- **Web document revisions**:
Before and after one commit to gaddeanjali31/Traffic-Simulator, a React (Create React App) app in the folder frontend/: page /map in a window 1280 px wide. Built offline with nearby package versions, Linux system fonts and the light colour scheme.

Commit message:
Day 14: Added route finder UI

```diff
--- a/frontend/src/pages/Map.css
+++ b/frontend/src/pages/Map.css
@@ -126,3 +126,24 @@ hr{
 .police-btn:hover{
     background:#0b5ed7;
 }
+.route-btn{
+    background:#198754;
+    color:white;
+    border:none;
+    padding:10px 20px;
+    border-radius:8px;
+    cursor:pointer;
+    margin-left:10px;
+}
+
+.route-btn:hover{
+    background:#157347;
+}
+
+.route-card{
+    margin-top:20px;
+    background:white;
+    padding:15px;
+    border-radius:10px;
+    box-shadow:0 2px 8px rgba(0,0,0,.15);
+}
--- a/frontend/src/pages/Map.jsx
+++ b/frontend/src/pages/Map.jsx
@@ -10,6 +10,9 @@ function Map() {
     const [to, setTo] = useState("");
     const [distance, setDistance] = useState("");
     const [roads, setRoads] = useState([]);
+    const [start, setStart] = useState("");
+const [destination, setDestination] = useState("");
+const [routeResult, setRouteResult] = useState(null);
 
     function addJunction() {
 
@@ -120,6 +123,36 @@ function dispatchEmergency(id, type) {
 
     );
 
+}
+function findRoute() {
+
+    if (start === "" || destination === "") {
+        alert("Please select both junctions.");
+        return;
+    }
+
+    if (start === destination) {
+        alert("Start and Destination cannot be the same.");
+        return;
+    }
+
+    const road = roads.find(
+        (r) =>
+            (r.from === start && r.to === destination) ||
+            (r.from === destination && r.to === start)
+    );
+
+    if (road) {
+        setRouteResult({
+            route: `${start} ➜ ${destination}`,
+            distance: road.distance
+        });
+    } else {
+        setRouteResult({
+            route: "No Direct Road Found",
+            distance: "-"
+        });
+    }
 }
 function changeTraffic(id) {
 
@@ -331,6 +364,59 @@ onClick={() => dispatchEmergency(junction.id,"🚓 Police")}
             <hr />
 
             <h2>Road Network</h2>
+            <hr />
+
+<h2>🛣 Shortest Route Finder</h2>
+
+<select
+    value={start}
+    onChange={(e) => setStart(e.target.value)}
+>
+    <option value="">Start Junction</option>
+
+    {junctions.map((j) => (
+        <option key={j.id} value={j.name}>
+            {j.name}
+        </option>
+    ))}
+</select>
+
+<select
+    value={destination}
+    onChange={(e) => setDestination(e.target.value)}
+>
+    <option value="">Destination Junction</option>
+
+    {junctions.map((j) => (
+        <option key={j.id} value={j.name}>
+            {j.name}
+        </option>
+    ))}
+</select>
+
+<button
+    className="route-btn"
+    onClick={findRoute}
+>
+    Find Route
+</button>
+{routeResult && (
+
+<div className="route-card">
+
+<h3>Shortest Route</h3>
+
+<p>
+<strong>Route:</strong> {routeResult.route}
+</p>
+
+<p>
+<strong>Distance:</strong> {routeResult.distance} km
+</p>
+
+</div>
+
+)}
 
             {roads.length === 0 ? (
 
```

* * *

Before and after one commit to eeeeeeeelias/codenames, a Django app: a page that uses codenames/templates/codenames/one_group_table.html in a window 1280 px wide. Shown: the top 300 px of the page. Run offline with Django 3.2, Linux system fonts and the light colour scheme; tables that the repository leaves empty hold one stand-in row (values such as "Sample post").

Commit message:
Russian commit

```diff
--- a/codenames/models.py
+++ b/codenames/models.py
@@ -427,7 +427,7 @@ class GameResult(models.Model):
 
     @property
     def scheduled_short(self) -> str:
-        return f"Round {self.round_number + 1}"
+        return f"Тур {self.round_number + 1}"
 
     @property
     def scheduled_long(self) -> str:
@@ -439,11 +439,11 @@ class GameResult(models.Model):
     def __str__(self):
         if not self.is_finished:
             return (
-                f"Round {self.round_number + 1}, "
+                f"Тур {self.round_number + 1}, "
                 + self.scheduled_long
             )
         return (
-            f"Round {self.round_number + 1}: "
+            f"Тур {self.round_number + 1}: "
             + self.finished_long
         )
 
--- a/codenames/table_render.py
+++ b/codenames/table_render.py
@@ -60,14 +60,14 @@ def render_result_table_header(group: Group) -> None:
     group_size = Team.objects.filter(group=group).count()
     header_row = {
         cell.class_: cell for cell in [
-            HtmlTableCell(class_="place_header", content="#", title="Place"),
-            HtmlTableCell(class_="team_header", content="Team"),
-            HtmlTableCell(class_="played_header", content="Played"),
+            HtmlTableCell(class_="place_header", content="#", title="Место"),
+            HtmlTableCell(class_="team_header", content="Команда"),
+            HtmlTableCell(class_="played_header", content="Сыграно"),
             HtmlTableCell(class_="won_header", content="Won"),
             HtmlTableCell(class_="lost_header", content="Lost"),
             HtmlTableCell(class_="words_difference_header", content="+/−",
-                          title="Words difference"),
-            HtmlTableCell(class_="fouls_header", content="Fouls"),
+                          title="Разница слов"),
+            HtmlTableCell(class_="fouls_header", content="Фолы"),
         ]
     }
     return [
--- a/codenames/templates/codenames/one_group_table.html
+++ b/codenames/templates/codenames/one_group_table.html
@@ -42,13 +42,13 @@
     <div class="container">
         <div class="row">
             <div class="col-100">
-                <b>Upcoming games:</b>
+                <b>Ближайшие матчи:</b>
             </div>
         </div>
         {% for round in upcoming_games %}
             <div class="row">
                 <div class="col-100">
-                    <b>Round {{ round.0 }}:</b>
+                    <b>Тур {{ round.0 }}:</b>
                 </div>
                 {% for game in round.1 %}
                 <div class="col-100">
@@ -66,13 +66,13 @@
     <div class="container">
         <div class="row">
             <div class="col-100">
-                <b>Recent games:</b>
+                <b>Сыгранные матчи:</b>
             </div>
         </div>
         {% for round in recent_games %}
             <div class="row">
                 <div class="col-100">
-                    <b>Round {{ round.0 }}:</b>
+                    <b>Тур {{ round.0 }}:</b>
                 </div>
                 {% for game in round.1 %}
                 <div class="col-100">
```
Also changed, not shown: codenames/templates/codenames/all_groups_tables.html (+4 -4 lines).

- **Activity**:
Search the data above for the string "frontend" and copy each line that has it.

- **Response area**:
Before and after one commit to gaddeanjali31/Traffic-Simulator, a React (Create React App) app in the folder frontend/: page /map in a window 1280 px wide. Built offline with nearby package versions, Linux system fonts and the light colour scheme.
--- a/frontend/src/pages/Map.css
+++ b/frontend/src/pages/Map.css
--- a/frontend/src/pages/Map.jsx
+++ b/frontend/src/pages/Map.jsx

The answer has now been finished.